However, Amanda made it out and called the police. “I was terrified,” Amanda said. “And just because there’s people on the street doesn’t mean that he wouldn’t hurt me. I was so terrified. I still don’t know why he left that day with the door unlocked. I will never know.”

Amanda Berry’s mom passed away in 2006, believing her daughter dead. A psychic named Sylvia Browne appeared on The Montel Williams Show and told Berry’s mom that her daughter was dead. 

Berry broke down as she watched the episode from Ariel’s basement. “I just broke down crying because I couldn’t believe she said that,” Berry told 20/20. “And then my mum broke down crying, so that hurt even worse.”

Amanda didn’t reunite with her mom, but she works to reunite missing people with their families. She hosts a segment on FOX 8 titled Missing with Amanda Berry to help find missing people in Northeast Ohio. 

Berry also partnered with the U.S. Marshals Service for the Operation Safety Net. The initiative located 35 missing children in Northeast Ohio within one month. Amanda hopes to be a beacon of hope for anyone searching for a missing loved one. She told Good Morning America:

“I definitely hope that they know that miracles can happen. I know it’s not always easy to you know, year after year, some parents have to go through waiting for their child to come home, but hopefully they take it more serious, that I am involved. I hope that I’m a beacon of hope for them.”

U.S. Marshal Pete Elliot praised Amanda’s effort and initiative, pointing to her as the motivation behind the operation’s success. “We’re doing this all over the country and we’re gonna try to bring back every single kid that we can, together with Amanda Berry,” Pete said. 

Initially, Amanda feared leaving the house and getting noticed. Her perception changed when she realized she could use her voice to do good. Berry said that she works to honor her mother:

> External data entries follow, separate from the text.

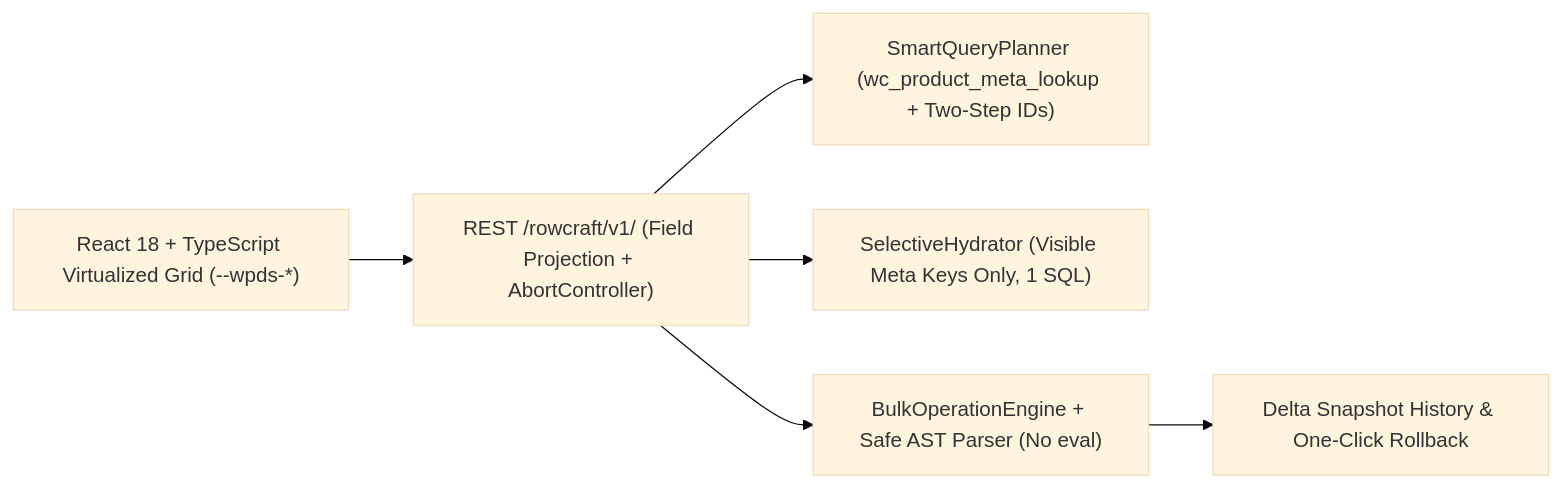
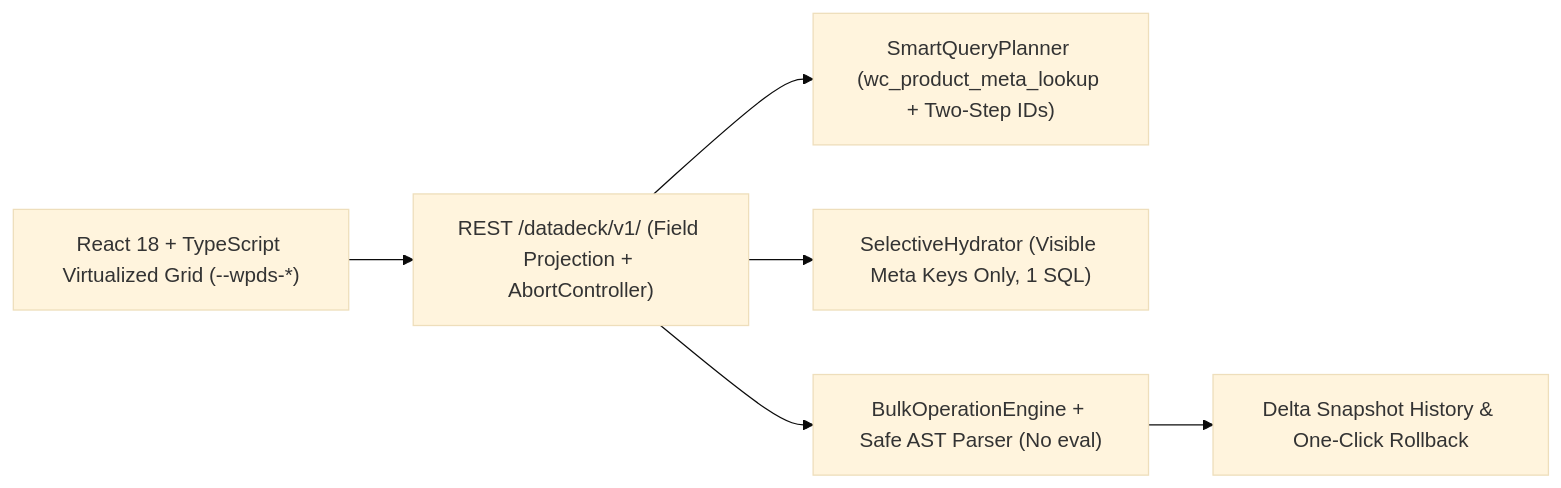
Before and after one commit to duhanguler/datadeck: the diagram in README.md, drawn with Mermaid (base theme). The commit also changed other lines of this file and 77 other files, not shown here.

````diff
--- a/README.md
+++ b/README.md
@@ -41,8 +41,8 @@
 ```mermaid
 flowchart LR
-    UI["React 18 + TypeScript Virtualized Grid (--wpds-*)"] --> REST["REST /rowcraft/v1/ (Field Projection + AbortController)"]
+    UI["React 18 + TypeScript Virtualized Grid (--wpds-*)"] --> REST["REST /datadeck/v1/ (Field Projection + AbortController)"]
     REST --> Planner["SmartQueryPlanner (wc_product_meta_lookup + Two-Step IDs)"]
     REST --> Hydrator["SelectiveHydrator (Visible Meta Keys Only, 1 SQL)"]
     REST --> Bulk["BulkOperationEngine + Safe AST Parser (No eval)"]
     Bulk --> Audit["Delta Snapshot History & One-Click Rollback"]
 ```
````
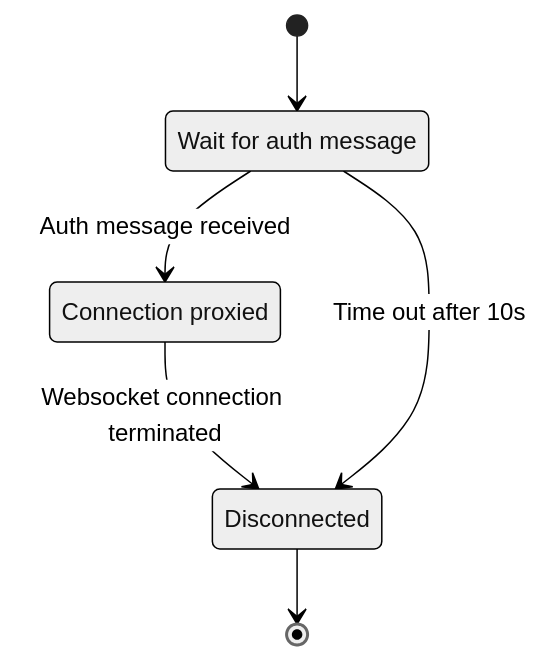
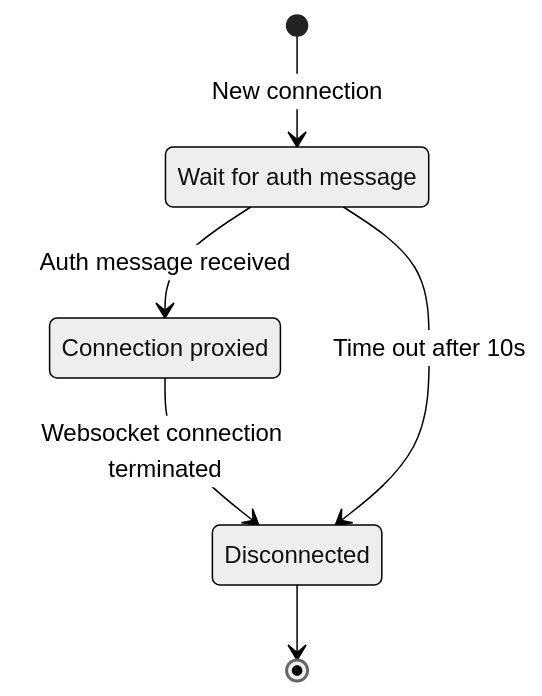
The diagram in final-project/Figures/client-connection-state.mmd (dyc3/ssw345-group-assignments), drawn with Mermaid (neutral theme) before and after one commit. The commit also changed 3 other files, not shown here.

First line of the commit message:
minor diagram tweaks (#36)

```diff
--- a/final-project/Figures/client-connection-state.mmd
+++ b/final-project/Figures/client-connection-state.mmd
@@ -1,10 +1,10 @@
 stateDiagram-v2
     state "Wait for auth message" as wait
     state "Connection proxied" as proxied
     state "Disconnected" as disconnected
 
-    [*] --> wait
+    [*] --> wait: New connection
     wait --> proxied: Auth message received
     proxied --> disconnected: Websocket connection terminated
     wait --> disconnected: Time out after 10s
     disconnected --> [*]
```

“I push every day more and more for my mother. She fought so hard for me while I was gone, and I think now, I’m trying to finish kind of what she started for the missing. A lot has changed since 2003 and I’m just glad that I can be here and continue my mom’s work.”